-- Records follows --

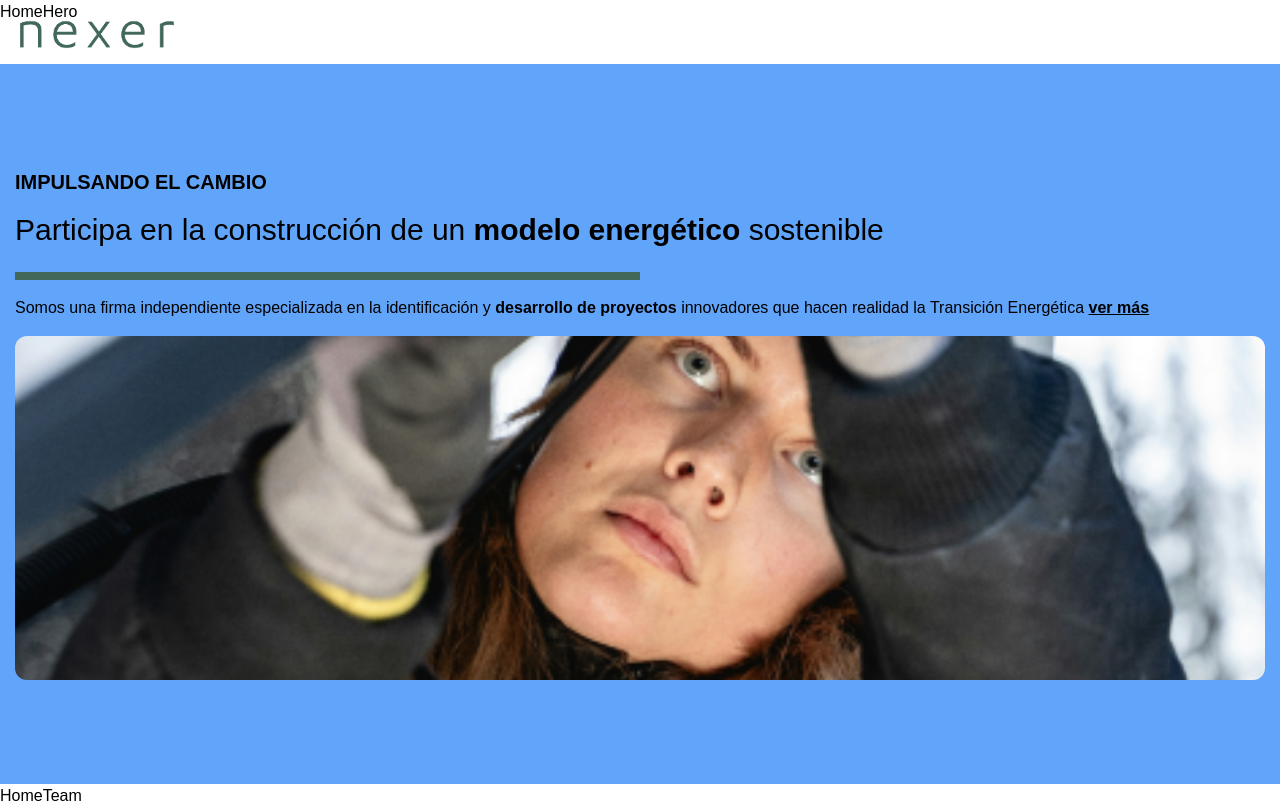
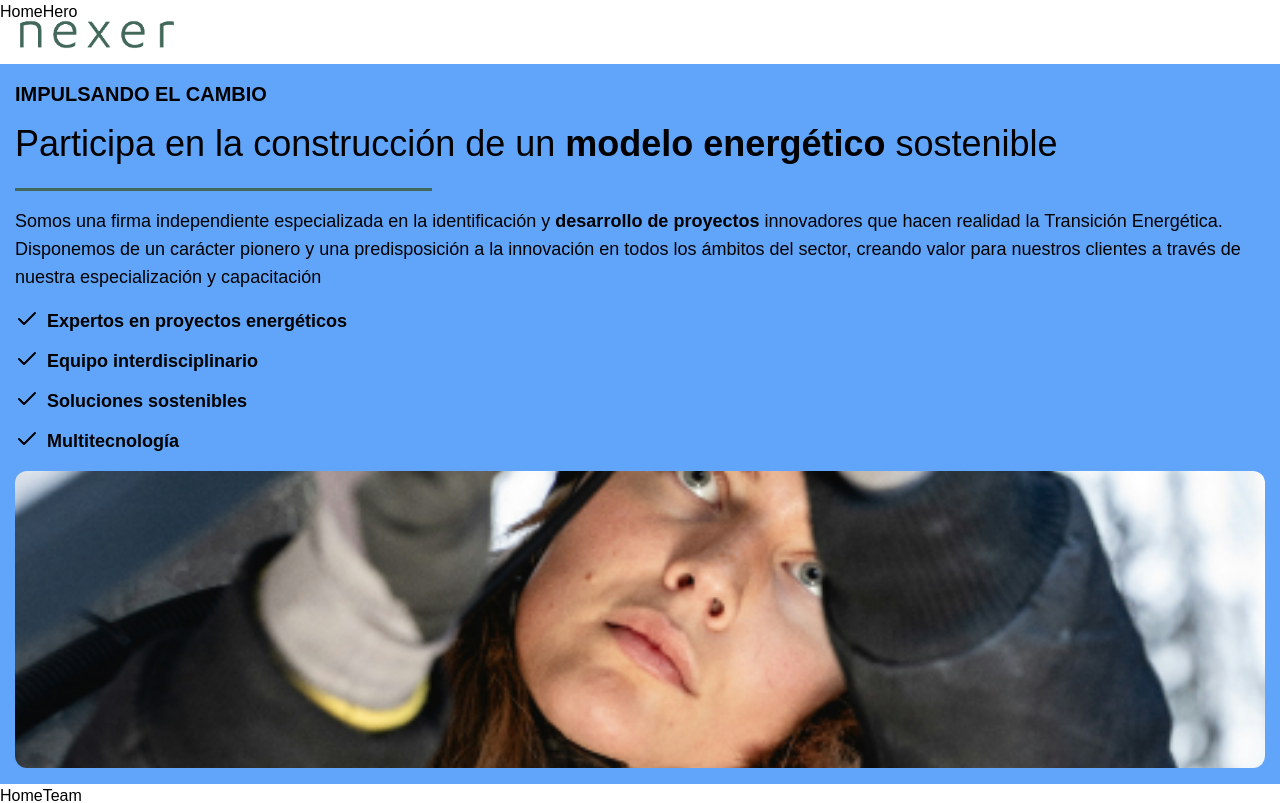
Before and after one commit to Lindapazw/nexer, a Next.js app: page / in a window 1280 px wide. Shown: the top 803 px of the page. Built offline with nearby package versions, Linux system fonts and the light colour scheme.

Commit message:
feat: text and image for about section

```diff
--- a/src/app/_components/about.tsx
+++ b/src/app/_components/about.tsx
@@ -1,21 +1,55 @@
+"use client";
+import { Check } from "lucide-react";
 import Image from "next/image";
 
 const HomeAbout = () => {
   return (
-    <section className="container h-[90vh] bg-blue-400 flex flex-col justify-center items-start py-4">
+    <section className="container mx-auto h-[90vh] bg-blue-400 flex flex-col justify-center items-start py-4">
       <h3 className="h3">IMPULSANDO EL CAMBIO</h3>
       <h2 className="h2">
         Participa en la construcción de un{" "}
         <span className="span">modelo energético </span>
         sostenible
       </h2>
-      <div className="w-1/2 bg-accent h-2"></div>
-      <p className="p py-4">
-        Somos una firma independiente especializada en la identificación y
-        <span className="span"> desarrollo de proyectos </span> innovadores que
-        hacen realidad la Transición Energética{" "}
-        <span className="span underline">ver más</span>
-      </p>
+      <div className="w-1/3 bg-accent h-1"></div>
+      <div className="lg:hidden">
+        <p className="p py-4">
+          Somos una firma independiente especializada en la identificación y
+          <span className="span"> desarrollo de proyectos </span> innovadores
+          que hacen realidad la Transición Energética{" "}
+          <span className="span underline">ver más</span>
+        </p>
+      </div>
+
+      <div className="hidden lg:block">
+        <p className="p py-4">
+          Somos una firma independiente especializada en la identificación y
+          <span className="span"> desarrollo de proyectos </span> innovadores
+          que hacen realidad la Transición Energética. Disponemos de un carácter
+          pionero y una predisposición a la innovación en todos los ámbitos del
+          sector, creando valor para nuestros clientes a través de nuestra
+          especialización y capacitación
+        </p>
+
+        <ol className="flex flex-col gap-3 mb-4 p">
+          <li className="span flex gap-2">
+            <Check />
+            <p>Expertos en proyectos energéticos</p>
+          </li>
+          <li className="span flex gap-2">
+            <Check />
+            <p>Equipo interdisciplinario </p>
+          </li>
+          <li className="span flex gap-2">
+            <Check />
+            <p>Soluciones sostenibles</p>
+          </li>
+          <li className="span flex gap-2">
+            <Check />
+            <p>Multitecnología</p>
+          </li>
+        </ol>
+      </div>
 
       <div className="relative w-full h-[50%]">
         <Image
--- a/src/app/globals.css
+++ b/src/app/globals.css
@@ -70,13 +70,13 @@ body {
     @apply bg-body text-primary;
   }
   .p {
-    @apply text-primary font-normal text-base;
+    @apply text-primary font-normal text-base lg:text-lg;
   }
   .h1 {
     @apply text-4xl xl:text-[64px] mb-6 font-bold;
   }
   .h2 {
-    @apply text-3xl mb-6 font-normal;
+    @apply text-3xl lg:text-4xl mb-6 font-normal;
   }
   .h3 {
     @apply text-sm lg:text-xl mb-4 font-semibold;
```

-- Records concluded --

◆ Directions for this task ◆
Using the data above, return each line that includes the word "text".

◆ Answer area ◆
feat: text and image for about section
     @apply bg-body text-primary;
-    @apply text-primary font-normal text-base;
+    @apply text-primary font-normal text-base lg:text-lg;
     @apply text-4xl xl:text-[64px] mb-6 font-bold;
-    @apply text-3xl mb-6 font-normal;
+    @apply text-3xl lg:text-4xl mb-6 font-normal;
     @apply text-sm lg:text-xl mb-4 font-semibold;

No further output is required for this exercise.